• _THE PROBLEM_
All lines in the records below that hold "summer" are to be shown.

• _Records from a dataset_
»»
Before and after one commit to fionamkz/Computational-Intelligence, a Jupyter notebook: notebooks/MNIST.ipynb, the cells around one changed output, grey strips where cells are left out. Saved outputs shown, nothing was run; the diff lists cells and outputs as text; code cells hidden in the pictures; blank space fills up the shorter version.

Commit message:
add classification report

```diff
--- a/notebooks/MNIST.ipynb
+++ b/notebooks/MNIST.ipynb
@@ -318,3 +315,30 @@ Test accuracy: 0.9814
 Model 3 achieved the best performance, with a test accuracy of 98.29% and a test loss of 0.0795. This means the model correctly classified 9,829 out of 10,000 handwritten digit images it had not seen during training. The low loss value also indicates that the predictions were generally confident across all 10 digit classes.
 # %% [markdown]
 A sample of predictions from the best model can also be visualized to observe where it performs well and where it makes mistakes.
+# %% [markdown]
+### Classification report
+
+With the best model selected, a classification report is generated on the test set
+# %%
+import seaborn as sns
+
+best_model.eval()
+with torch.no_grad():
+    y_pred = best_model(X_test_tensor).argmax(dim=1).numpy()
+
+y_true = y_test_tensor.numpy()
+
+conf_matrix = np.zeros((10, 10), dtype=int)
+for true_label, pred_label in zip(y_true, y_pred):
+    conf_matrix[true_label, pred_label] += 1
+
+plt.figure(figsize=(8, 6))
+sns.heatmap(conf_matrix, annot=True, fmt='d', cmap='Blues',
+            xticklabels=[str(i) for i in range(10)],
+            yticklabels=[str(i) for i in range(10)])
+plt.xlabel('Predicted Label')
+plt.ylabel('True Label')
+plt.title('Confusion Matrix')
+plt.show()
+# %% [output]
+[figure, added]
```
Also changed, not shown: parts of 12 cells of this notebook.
««
»»
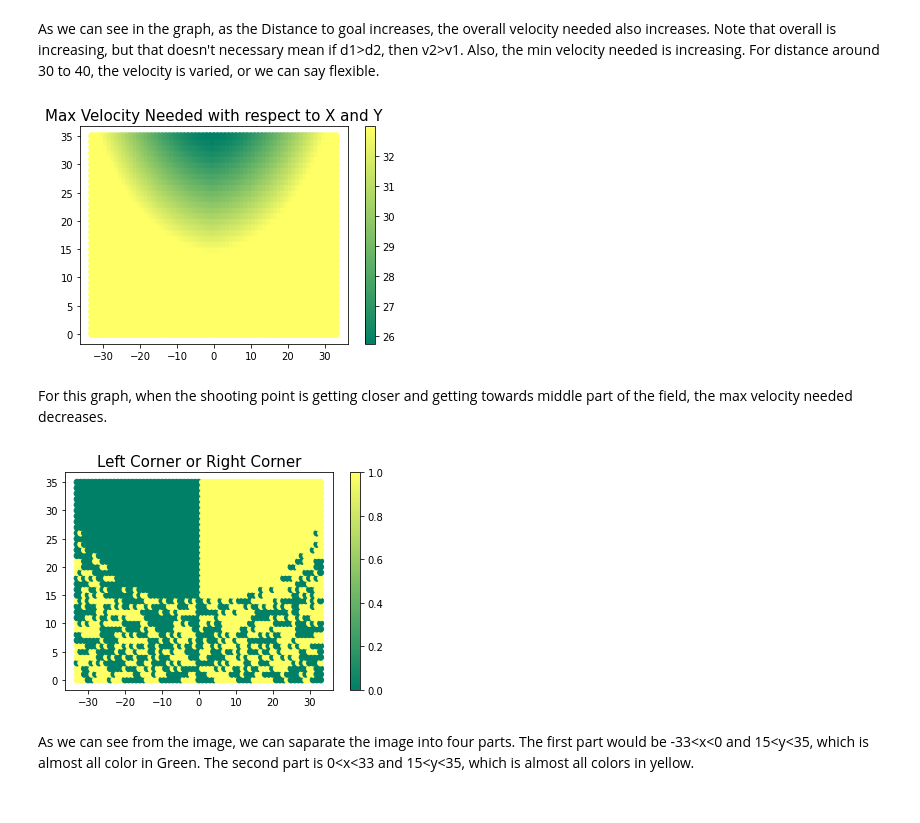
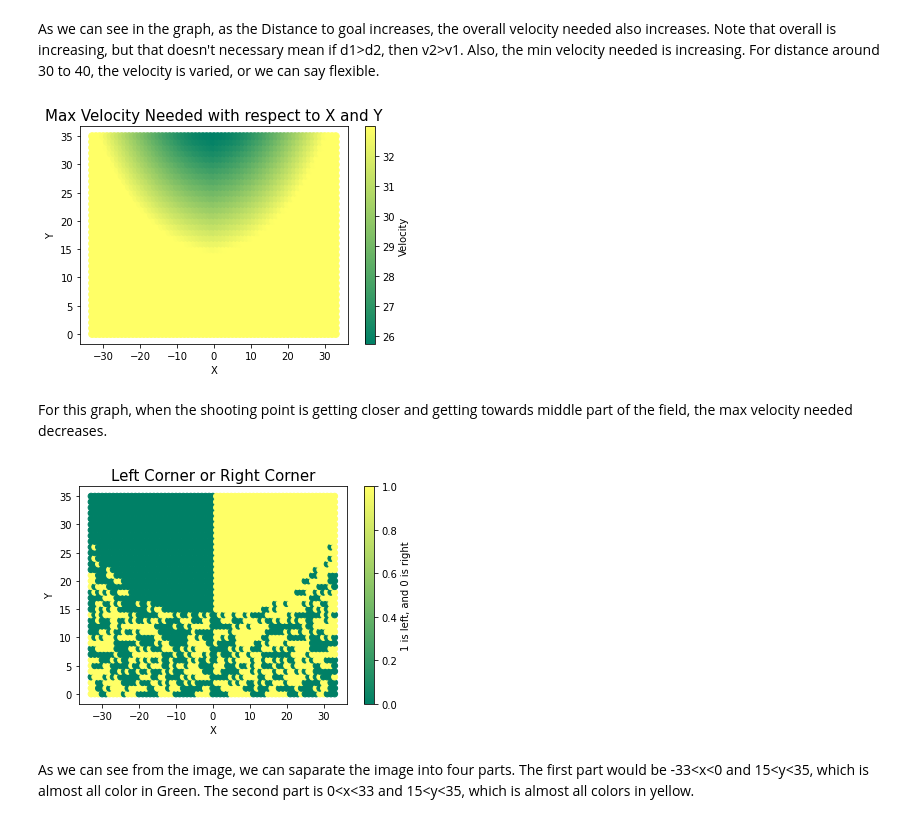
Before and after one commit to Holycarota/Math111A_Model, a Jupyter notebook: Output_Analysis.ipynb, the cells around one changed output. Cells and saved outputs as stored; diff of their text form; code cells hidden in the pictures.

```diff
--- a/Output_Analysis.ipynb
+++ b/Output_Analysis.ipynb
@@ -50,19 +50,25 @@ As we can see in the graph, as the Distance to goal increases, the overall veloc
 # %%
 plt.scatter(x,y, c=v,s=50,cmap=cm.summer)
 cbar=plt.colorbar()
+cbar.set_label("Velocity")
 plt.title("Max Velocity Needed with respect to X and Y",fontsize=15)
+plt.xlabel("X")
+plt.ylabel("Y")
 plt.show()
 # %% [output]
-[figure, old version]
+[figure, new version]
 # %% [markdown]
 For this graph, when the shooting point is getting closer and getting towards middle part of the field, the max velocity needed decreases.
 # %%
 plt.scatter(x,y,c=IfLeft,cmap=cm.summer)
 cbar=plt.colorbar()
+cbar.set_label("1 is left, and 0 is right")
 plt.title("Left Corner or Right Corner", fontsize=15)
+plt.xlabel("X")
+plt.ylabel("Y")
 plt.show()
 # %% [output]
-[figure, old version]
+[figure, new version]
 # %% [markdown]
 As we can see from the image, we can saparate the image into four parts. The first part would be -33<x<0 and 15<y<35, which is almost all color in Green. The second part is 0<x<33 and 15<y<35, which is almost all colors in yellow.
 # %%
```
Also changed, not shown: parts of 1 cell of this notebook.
««
»»
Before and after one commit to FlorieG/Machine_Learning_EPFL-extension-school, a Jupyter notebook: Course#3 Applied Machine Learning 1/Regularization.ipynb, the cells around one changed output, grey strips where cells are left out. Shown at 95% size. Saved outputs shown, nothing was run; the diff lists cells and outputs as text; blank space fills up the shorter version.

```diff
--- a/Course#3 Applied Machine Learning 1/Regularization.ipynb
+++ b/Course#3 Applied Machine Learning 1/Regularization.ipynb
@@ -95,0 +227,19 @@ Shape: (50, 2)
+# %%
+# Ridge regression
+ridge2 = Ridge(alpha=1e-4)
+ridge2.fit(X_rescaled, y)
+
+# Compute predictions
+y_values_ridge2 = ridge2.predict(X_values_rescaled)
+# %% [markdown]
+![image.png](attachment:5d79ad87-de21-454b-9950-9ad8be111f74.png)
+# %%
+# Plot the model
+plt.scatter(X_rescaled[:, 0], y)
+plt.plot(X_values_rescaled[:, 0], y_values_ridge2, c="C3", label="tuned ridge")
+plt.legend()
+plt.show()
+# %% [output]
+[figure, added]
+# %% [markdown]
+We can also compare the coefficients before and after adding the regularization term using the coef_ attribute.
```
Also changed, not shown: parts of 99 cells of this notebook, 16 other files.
««
• _ANSWER BELOW_
 plt.scatter(x,y, c=v,s=50,cmap=cm.summer)
 plt.scatter(x,y,c=IfLeft,cmap=cm.summer)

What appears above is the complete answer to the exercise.